It seems like everything is “as-a-service” these days. The rise of XaaS (Everything as a Service) is pushing more channel partners to convert traditional offerings to the service model. But, what all of these new “as a service” offerings seem to be missing is a focus on creating actual service. And it’s service — actual customer service — that is the revenue game changer. Delivering a positive customer experience based around high-value service at every stage of a customer’s lifecycle can help you retain your current customer list and acquire new clients through positive referrals.
Strong service starts with a customer-first mindset.
Traditional IT partners tend to let their technology do the talking. What I mean is, they are comfortable talking about the capabilities of their software, platforms or storage systems. What they are less comfortable with, in my experience, is listening.
Listening to your customer is critical for a service-focused company. Every leader believes their business, and its challenges, is unique. And guess what — they’re right! Take the time to get to know a prospect’s goals and pain points before pitching your solutions. Knowing their approach to business, company philosophy, weaknesses and advantages will help you position your offerings so they speak directly to the business owner in their own language.
Every channel is an opportunity for conversation.
How long does your website’s “friendly” chatbot run the conversation before a real person takes over? How many of your prospect emails are one-size-fits-all and sent automatically when a prospect performs a specific action or achieves a desired lead score? The answers are probably: Too long and too many, respectively. Here’s another one: Who answers a question asked on your Twitter feed? Anyone?
Marketing automation has made all of our lives easier, but it can also suck the life right out of your first interactions with a prospect. Automate, but never set it and forget it. Your business depends on service, and part of that is quality assurance of your own internal processes. Let marketing automation make the initial response, but have a system in place that enables a real live person to review the lead and provide a personal touchpoint fast.
Stay ahead of the curve to be the problem-solver for clients.
Complacency is death in the tech world. If you’re not researching new ways to solve challenges for your clients, guess what? Someone else is.
If you have a customer-first approach to your business, you can anticipate what your client’s next big hurdle might be. Get in front of those challenges and stay there, familiarizing yourself with emerging solutions you can add to your offering list.
Build a coalition of trusted partners to deliver service across an entire business.
You can’t do everything (even if it feels as though you already do). Leverage the resources and experience of business partners to give your clients a stellar experience. Actively seek out new partnerships with companies that can solve a client pain point or help a client reach a stated goal.
Create a team of service professionals.
Everyone on your team is part of your customer service department. Everyone. If an employee answers an email, picks up the phone, visits a client to deploy a solution, or writes the company blog, they are part of your customer-facing, customer-first team. Invest in their service capabilities.

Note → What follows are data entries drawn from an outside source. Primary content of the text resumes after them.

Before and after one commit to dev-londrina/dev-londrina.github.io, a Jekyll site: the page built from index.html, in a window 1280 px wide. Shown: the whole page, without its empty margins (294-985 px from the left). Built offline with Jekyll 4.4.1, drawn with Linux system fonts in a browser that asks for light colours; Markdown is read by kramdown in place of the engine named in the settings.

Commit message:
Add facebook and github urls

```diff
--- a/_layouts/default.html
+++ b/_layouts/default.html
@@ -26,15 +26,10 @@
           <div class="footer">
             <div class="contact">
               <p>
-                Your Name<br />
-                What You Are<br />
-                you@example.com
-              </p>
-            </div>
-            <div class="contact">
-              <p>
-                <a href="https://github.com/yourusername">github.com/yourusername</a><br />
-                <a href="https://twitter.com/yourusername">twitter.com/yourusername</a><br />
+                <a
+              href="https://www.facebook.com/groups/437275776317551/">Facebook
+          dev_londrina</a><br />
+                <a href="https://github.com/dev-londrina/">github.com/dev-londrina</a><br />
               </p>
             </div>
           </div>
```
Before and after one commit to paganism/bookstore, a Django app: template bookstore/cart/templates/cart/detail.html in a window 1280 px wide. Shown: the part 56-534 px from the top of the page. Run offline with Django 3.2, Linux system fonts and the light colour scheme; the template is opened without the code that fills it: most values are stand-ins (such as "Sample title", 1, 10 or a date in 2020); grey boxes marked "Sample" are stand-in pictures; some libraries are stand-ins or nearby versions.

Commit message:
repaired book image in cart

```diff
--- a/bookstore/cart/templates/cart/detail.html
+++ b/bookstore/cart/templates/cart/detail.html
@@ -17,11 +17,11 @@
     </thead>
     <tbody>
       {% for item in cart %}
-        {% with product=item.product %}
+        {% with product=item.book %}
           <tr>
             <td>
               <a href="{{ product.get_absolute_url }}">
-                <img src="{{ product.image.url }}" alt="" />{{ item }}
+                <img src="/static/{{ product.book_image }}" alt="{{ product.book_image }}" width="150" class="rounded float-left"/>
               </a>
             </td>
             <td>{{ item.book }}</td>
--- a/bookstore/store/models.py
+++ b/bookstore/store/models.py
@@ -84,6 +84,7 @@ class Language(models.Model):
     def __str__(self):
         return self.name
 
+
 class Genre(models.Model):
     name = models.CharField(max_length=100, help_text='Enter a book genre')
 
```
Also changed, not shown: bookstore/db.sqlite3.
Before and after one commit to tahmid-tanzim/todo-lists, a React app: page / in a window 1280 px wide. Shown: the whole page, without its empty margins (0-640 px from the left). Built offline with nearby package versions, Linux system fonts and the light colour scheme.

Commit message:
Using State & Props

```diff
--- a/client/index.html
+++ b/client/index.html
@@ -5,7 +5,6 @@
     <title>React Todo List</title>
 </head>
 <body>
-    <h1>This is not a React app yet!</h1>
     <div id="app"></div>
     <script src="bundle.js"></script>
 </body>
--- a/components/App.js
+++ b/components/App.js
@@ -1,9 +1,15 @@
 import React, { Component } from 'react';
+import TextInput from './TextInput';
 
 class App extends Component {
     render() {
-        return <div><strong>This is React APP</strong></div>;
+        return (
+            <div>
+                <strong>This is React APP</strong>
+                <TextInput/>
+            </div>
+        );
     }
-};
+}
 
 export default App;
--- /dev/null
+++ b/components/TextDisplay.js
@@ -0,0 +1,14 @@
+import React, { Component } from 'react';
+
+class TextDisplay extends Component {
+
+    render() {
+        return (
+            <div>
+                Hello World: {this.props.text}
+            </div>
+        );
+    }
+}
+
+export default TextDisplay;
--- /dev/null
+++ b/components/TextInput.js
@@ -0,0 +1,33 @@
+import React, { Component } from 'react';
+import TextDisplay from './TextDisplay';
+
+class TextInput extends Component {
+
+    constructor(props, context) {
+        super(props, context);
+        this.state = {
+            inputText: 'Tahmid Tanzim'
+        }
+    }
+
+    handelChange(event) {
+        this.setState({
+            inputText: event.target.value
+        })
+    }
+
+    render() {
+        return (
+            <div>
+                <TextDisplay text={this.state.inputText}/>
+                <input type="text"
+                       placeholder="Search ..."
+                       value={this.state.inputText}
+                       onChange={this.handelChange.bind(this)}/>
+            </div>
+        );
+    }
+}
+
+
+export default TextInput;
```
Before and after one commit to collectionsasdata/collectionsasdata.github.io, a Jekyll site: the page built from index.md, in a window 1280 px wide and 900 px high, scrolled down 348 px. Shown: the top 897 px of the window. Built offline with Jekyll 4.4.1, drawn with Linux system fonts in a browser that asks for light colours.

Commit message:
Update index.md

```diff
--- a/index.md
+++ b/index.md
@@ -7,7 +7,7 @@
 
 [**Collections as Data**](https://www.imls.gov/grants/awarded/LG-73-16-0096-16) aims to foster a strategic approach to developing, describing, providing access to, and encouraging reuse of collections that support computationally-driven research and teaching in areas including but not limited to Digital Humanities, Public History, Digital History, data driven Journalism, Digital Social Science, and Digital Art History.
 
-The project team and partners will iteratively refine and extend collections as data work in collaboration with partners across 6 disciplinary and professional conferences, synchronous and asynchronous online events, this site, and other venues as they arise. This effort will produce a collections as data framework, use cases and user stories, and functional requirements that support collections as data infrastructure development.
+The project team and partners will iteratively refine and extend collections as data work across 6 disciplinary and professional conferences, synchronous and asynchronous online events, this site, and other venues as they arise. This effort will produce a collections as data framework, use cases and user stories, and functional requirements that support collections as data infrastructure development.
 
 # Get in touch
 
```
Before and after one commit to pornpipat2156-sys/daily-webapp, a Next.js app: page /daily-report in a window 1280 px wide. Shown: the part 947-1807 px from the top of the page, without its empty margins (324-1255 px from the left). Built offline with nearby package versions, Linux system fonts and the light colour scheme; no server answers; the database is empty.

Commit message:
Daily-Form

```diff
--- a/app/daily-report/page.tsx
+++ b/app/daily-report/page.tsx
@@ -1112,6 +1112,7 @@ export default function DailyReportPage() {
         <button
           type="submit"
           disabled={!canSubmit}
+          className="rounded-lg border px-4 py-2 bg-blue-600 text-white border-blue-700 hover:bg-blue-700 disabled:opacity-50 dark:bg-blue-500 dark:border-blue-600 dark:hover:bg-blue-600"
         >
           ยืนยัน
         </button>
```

How? Everyone within your organization should have customer service training. I’m not talking about basic telephone skills, although those are important and definitely seem to be lacking in certain business roles. I’m talking about service empowerment — teaching your team to say “Yes, and” rather than “No, but.”
If a customer comes with a problem, your people own that problem. Even if they can’t solve it. No more cold transfers. You see it through to the end, so your customers feels supported and heard the whole way through.
Can’t solve the problem? It happens. Sometimes people just need a place to vent. Listening with empathy is one of the most under-utilized service tools in business. Help your team learn how to listen with empathy and acknowledge a customer’s perspective, even if they can’t change the reality of the situation. Sometimes just being heard is enough to defuse an unhappy client.
Finally, look for opportunities where cross-training can help share the service burden across departments within your organization. This means everyone can help a customer.
Those “warm fuzzies” equal cold, hard revenue.
Happy customers that feel heard and understood are far more likely to stick around. And refer you to others. Over time, your brand becomes synonymous with high-quality, people-focused experiences. Now you’re the partner everyone wants to work with. Demand the best from your people, and organic growth will follow. Are you up for the challenge?